A few weeks ago, in A.M. v. Ventura Unified School District, et al., 2016 WL 5936851 (Cal. Ct. App. Oct. 12, 2016), the Court of Appeal overturned a trial court decision limiting the ability of childhood sexual abuse victims to file suit. The Court of Appeal found that California Government Code section 905(m), which waives the requirement that a tort claim be filed before suing a public agency for childhood sexual abuse, is not limited to cases in which the alleged abuser was employed by the public agency. In other words, if a child files suit alleging that he or she was abused by his or her fellow students, no tort claim form is required.
The underlying complaint in A.M. alleged that the victim was bullied, battered, and sexually abused by some of her fellow students.

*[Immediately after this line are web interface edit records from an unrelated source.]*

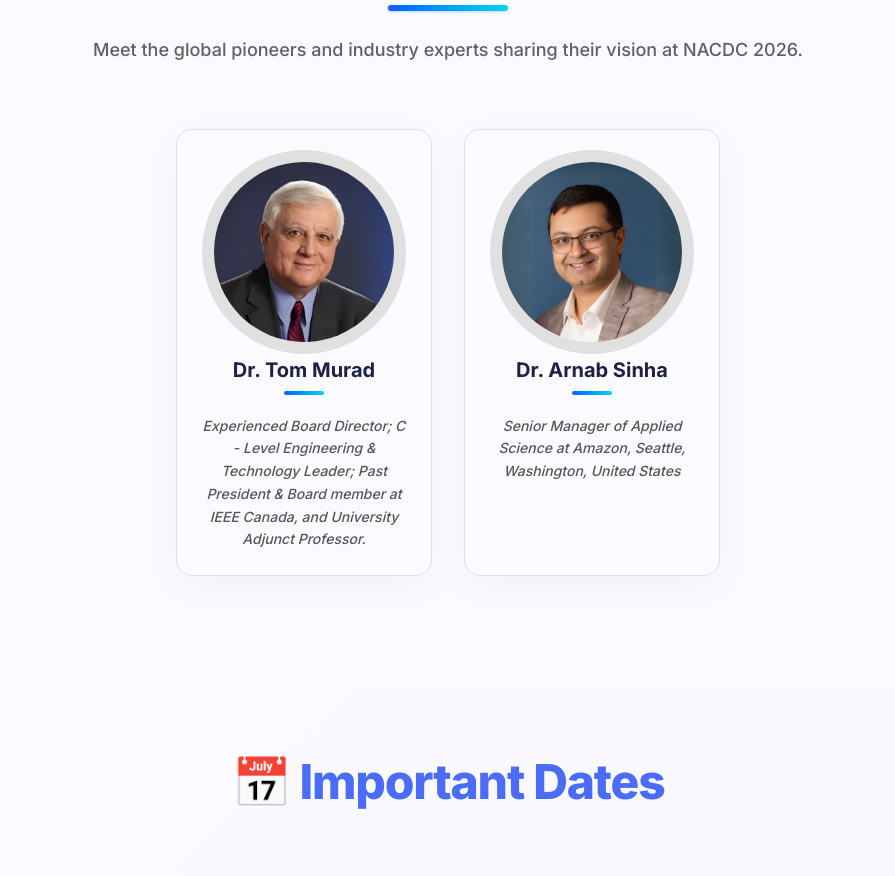
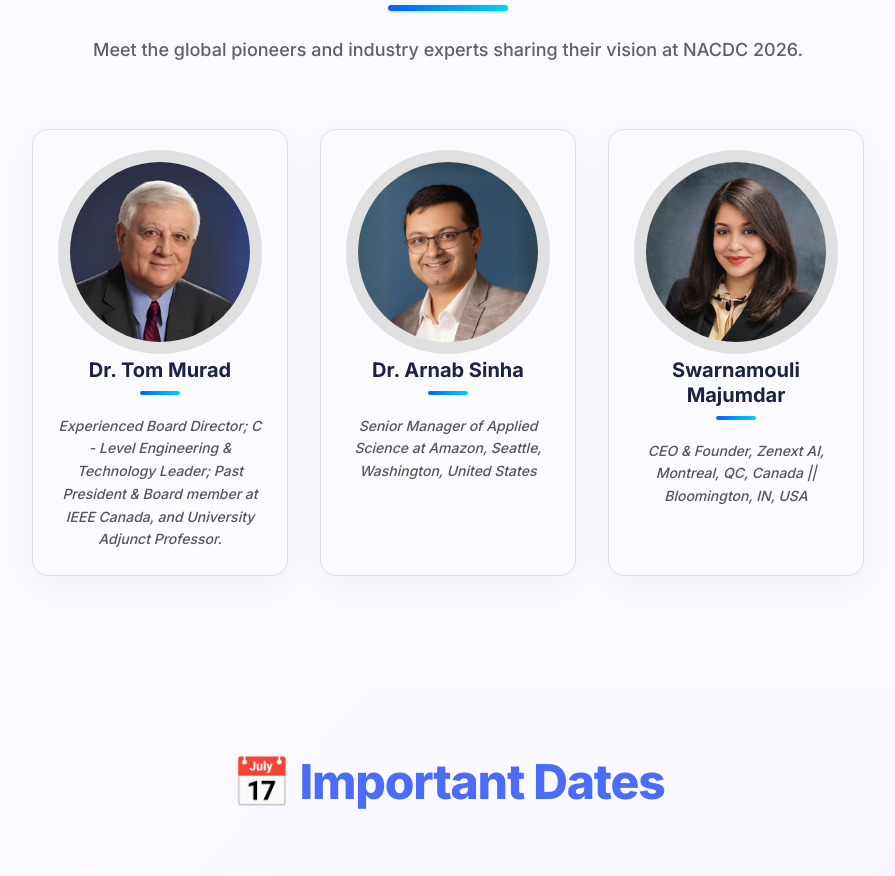
Before and after one commit to KartikTulsian/iemnacdc, a Next.js app: page / in a window 1280 px wide. Shown: the part 2220-3096 px from the top of the page, without its empty margins (192-1087 px from the left). Built offline with nearby package versions, Linux system fonts and the light colour scheme.

Commit message:
added speaker

```diff
--- a/src/components/Speakers/SpeakerDetails.tsx
+++ b/src/components/Speakers/SpeakerDetails.tsx
@@ -18,13 +18,13 @@ const speakerData = [
     image: "/images/testimonials/speaker_2.png",
     linkedIn: "https://www.linkedin.com/in/arnab-sinha-597a074/",
   },
-  // {
-  //   id: 3,
-  //   name: "Lethium Frenci",
-  //   designation: "Founder @Lineicons",
-  //   image: "/images/testimonials/speaker-3.png",
-  //   linkedIn: "#",
-  // },
+  {
+    id: 3,
+    name: "Swarnamouli Majumdar",
+    designation: "CEO & Founder, Zenext AI, Montreal, QC, Canada || Bloomington, IN, USA",
+    image: "/images/testimonials/speaker_3.png",
+    linkedIn: "#",
+  },
 ];
 
 export default function SpeakerDetails() {
```
Also changed, not shown: public/images/testimonials/speaker_3.png (added).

Even though her mother complained to the school district, no action was taken. The trial court granted summary judgment in favor of the student defendants, finding that the plaintiff had failed to file a claim form and, therefore, was barred from filing suit against them. The Court of Appeal rejected this narrow interpretation of the statute and reversed the trial court’s decision.
This decision is a welcome development for victims of childhood sexual abuse, and removes another barrier for victims seeking recourse through the courts.
On December 12, Evan Burbidge will be co-moderating a Bar Association of San Francisco panel on advanced deposition techniques. Seasoned attorneys, including Paul Llewellyn and attorneys from Latham & Watkins LLP and Walkup, Melodia, Kelly & Schoenberger, will be providing tips and tricks on the art of the deposition, including how to get trial-ready soundbites, the best ways to deal with expert witnesses, and methods for taming an evasive witness or argumentative opposing counsel. It’s a can’t-miss for any litigator. Lunch will be provided.
In recognition of the firm’s long-standing relationship with the BASF, the firm is sponsoring five complimentary tickets to the program. If you would like one of those places, please send an email to Amanda Jarvis.